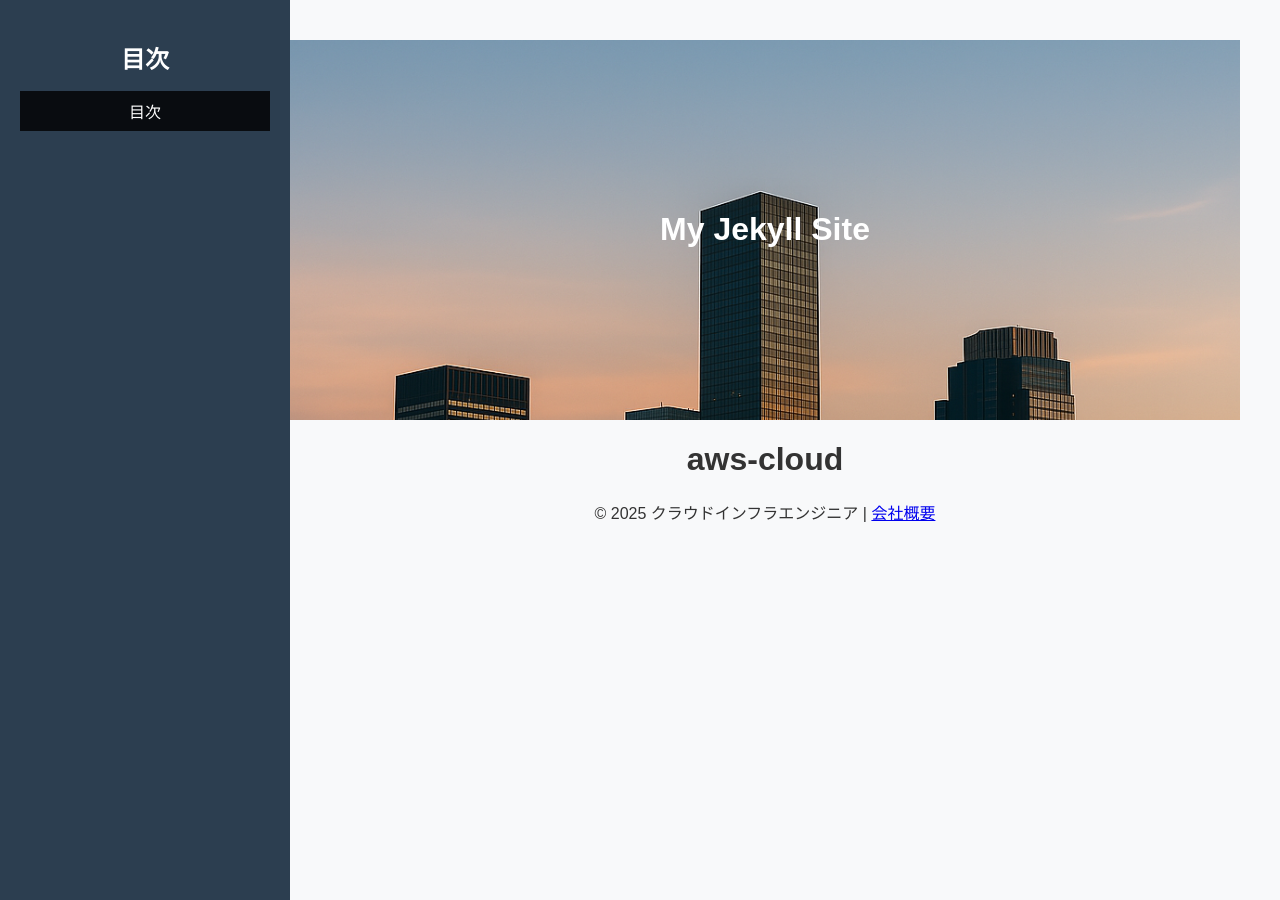
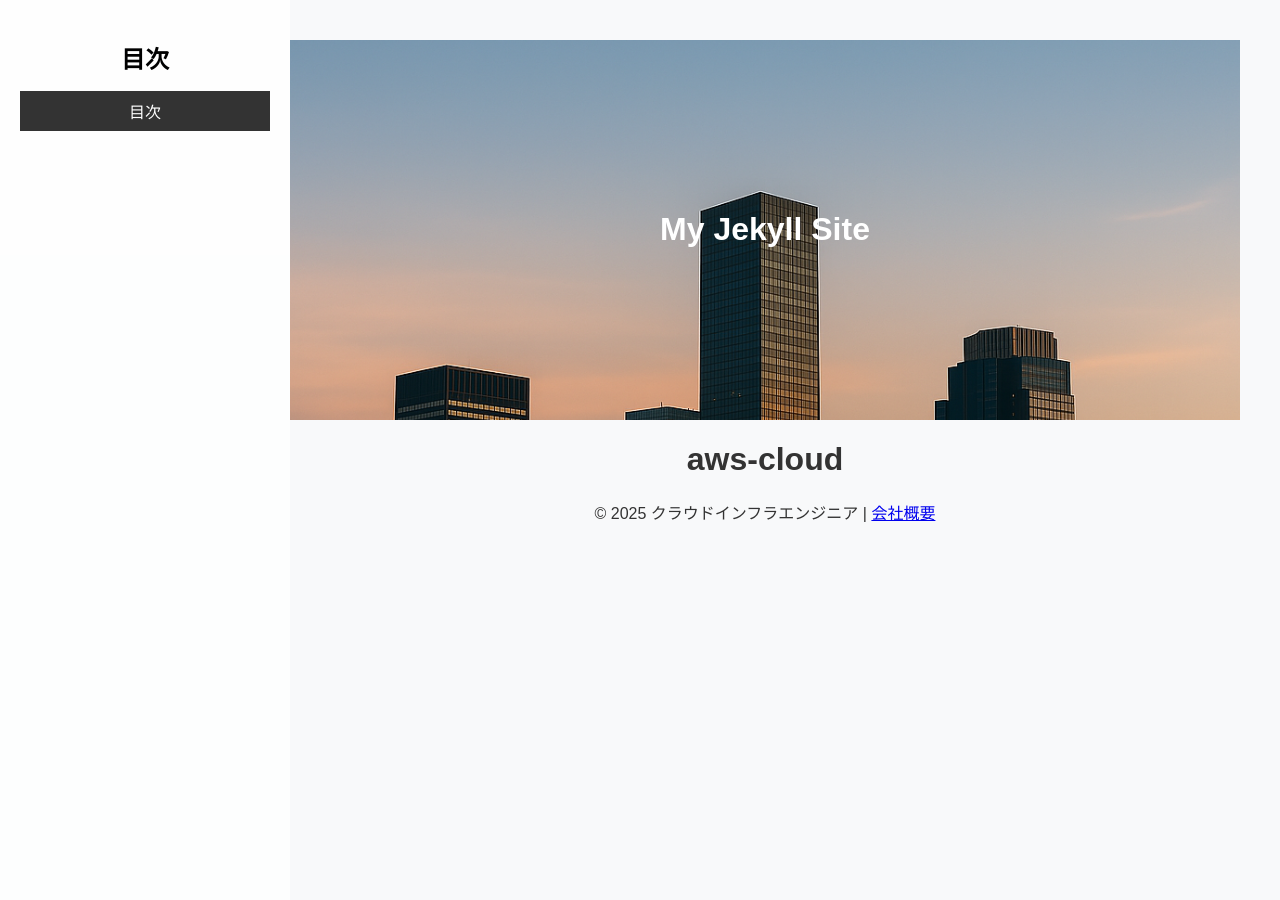
Before and after one commit to cloudrobo48/aws-cloud, a Jekyll site: the page built from README.md, in a window 1280 px wide. Built offline with Jekyll 4.4.1, drawn with Linux system fonts in a browser that asks for light colours.

Commit message:
Update style.css

```diff
--- a/assets/css/style.css
+++ b/assets/css/style.css
@@ -211,8 +211,8 @@ textarea {
 .sidebar {
     width: 250px;
     height: 100vh;
-    background: #2c3e50;
-    color: white;
+    background: rgba(255, 255, 255, 0.8); /* 80%の透明度の白 */
+    color: black;
     padding: 20px;
     position: fixed;
     left: 0;
```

══════════

**Task directions**: Please output the full listing above exactly, minus any pictures.

**Answer to the problem**:
Before and after one commit to cloudrobo48/aws-cloud, a Jekyll site: the page built from README.md, in a window 1280 px wide. Built offline with Jekyll 4.4.1, drawn with Linux system fonts in a browser that asks for light colours.

Commit message:
Update style.css

```diff
--- a/assets/css/style.css
+++ b/assets/css/style.css
@@ -211,8 +211,8 @@ textarea {
 .sidebar {
     width: 250px;
     height: 100vh;
-    background: #2c3e50;
-    color: white;
+    background: rgba(255, 255, 255, 0.8); /* 80%の透明度の白 */
+    color: black;
     padding: 20px;
     position: fixed;
     left: 0;
```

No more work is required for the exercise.